*EXERCISE OBJECTIVE:* Each line of the records that holds the word "want" should be copied out.

• • • •

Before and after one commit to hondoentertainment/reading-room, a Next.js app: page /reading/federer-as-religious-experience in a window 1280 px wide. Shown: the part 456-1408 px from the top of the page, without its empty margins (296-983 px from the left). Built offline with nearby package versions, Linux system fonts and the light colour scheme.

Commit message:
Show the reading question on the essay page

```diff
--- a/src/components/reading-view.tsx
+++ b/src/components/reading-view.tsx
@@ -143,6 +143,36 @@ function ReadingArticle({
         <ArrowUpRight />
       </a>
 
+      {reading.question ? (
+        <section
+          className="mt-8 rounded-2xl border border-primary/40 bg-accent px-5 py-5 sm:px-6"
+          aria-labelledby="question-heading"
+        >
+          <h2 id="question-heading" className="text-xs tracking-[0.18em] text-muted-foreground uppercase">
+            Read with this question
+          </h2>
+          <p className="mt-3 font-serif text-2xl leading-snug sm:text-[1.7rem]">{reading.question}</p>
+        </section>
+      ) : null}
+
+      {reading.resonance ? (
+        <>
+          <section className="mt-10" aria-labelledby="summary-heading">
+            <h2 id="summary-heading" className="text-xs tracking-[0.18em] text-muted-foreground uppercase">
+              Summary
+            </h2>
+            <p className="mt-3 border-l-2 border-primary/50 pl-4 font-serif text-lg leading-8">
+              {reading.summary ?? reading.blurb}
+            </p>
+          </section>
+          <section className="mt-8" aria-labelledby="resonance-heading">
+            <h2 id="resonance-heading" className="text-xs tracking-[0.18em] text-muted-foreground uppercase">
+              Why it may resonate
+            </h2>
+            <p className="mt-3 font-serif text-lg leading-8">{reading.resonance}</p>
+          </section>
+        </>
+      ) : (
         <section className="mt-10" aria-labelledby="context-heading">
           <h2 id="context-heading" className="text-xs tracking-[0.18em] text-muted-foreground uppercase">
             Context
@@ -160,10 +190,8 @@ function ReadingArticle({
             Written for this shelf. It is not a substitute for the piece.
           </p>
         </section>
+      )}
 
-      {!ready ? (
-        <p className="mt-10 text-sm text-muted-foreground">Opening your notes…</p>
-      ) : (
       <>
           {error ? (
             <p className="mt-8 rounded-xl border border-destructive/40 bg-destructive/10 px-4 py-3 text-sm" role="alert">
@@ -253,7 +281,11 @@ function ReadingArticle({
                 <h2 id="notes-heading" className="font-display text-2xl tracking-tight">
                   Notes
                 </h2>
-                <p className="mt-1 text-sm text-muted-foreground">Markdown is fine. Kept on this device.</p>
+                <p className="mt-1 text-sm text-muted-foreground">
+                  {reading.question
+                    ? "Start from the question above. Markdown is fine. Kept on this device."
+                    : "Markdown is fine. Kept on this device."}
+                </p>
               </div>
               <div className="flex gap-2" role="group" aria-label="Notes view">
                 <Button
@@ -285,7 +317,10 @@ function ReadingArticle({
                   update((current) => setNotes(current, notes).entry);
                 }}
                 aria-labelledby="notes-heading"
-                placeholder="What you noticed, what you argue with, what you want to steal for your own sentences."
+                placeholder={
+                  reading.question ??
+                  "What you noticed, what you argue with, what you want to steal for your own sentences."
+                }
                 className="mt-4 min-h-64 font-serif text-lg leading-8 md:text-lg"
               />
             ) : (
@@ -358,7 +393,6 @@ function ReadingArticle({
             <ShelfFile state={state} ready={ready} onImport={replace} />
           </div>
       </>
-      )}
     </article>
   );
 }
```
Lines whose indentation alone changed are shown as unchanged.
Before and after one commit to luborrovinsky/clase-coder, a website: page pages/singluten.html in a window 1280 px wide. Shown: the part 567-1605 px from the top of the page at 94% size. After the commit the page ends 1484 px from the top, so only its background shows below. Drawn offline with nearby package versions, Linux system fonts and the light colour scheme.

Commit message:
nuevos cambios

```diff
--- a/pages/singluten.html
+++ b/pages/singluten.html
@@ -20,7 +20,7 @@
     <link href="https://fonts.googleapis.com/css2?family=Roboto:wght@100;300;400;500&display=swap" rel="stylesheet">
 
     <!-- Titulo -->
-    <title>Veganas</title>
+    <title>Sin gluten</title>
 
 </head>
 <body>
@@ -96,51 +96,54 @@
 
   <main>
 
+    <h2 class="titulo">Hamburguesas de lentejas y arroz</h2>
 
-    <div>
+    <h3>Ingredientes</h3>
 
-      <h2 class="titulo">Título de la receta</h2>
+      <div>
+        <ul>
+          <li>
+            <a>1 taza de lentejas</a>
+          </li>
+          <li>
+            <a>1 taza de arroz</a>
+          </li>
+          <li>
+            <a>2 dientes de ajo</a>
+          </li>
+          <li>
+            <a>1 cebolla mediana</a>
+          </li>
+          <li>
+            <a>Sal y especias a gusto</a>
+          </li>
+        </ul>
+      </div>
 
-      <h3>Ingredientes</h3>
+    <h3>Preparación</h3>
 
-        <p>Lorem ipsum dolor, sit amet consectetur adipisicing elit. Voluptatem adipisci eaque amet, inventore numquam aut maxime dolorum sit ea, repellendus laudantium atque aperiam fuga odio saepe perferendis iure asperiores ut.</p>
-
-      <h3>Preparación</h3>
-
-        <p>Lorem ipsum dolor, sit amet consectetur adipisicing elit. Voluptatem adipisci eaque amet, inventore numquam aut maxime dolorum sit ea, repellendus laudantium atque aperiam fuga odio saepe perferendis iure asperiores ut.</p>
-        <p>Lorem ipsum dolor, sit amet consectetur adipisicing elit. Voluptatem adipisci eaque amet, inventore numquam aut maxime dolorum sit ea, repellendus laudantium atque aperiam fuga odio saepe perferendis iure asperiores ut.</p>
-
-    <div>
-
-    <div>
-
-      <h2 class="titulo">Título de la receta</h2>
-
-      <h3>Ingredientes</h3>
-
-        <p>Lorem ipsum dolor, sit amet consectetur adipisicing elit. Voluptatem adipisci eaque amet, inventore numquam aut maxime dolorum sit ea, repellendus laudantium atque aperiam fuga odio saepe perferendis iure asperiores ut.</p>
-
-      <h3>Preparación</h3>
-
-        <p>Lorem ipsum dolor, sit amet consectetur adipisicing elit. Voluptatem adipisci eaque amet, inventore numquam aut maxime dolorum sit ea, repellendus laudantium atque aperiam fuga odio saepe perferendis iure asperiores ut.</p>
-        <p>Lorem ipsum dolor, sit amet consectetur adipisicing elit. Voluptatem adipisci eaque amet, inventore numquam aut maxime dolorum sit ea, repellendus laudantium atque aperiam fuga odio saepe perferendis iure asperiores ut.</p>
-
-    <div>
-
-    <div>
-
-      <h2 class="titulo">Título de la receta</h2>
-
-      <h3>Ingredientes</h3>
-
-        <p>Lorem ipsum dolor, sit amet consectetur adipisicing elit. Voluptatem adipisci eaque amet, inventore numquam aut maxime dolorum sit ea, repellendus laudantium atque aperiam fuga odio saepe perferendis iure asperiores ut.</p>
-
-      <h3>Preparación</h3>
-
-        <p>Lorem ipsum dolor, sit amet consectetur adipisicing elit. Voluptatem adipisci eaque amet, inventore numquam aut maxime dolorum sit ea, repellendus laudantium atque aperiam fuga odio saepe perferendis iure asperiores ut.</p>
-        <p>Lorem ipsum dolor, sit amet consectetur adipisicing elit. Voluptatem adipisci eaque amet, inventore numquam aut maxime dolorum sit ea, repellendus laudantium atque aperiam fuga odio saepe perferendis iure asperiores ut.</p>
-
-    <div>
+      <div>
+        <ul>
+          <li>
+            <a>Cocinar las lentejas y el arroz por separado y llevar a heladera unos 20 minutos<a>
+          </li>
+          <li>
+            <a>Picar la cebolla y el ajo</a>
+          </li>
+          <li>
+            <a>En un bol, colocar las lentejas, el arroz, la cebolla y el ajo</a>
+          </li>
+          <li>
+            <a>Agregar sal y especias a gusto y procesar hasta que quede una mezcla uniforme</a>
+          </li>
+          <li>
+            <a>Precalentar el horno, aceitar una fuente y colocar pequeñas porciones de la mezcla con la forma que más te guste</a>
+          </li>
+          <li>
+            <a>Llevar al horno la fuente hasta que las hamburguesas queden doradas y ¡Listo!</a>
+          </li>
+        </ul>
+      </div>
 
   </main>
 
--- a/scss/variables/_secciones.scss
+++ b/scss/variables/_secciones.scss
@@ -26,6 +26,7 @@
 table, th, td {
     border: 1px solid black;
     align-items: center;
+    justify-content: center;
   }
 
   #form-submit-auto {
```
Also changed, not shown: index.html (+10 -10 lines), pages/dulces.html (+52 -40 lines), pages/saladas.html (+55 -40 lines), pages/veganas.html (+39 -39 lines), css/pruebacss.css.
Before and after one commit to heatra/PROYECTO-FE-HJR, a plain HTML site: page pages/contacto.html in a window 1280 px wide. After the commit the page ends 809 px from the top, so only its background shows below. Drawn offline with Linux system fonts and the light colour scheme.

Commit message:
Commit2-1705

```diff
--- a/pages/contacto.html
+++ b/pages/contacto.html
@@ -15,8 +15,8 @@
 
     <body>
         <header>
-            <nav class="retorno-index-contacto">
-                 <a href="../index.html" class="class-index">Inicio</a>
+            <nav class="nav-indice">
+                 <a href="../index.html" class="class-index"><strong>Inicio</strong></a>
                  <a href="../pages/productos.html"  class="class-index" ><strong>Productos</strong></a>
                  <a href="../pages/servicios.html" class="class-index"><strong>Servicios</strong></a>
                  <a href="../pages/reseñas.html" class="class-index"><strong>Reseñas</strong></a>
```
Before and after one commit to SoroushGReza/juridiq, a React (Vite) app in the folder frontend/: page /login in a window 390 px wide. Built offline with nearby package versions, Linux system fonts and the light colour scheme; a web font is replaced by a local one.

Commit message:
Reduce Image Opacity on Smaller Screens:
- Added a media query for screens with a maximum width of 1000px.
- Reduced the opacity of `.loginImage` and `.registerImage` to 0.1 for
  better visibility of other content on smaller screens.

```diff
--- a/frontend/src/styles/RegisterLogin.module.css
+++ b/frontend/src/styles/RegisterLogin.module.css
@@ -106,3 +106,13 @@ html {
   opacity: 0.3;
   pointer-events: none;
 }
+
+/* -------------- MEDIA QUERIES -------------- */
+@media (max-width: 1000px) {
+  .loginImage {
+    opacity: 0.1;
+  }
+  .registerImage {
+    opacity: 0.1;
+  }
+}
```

• • • •

*SOLUTION FOR THIS PROBLEM:*
-                placeholder="What you noticed, what you argue with, what you want to steal for your own sentences."
+                  "What you noticed, what you argue with, what you want to steal for your own sentences."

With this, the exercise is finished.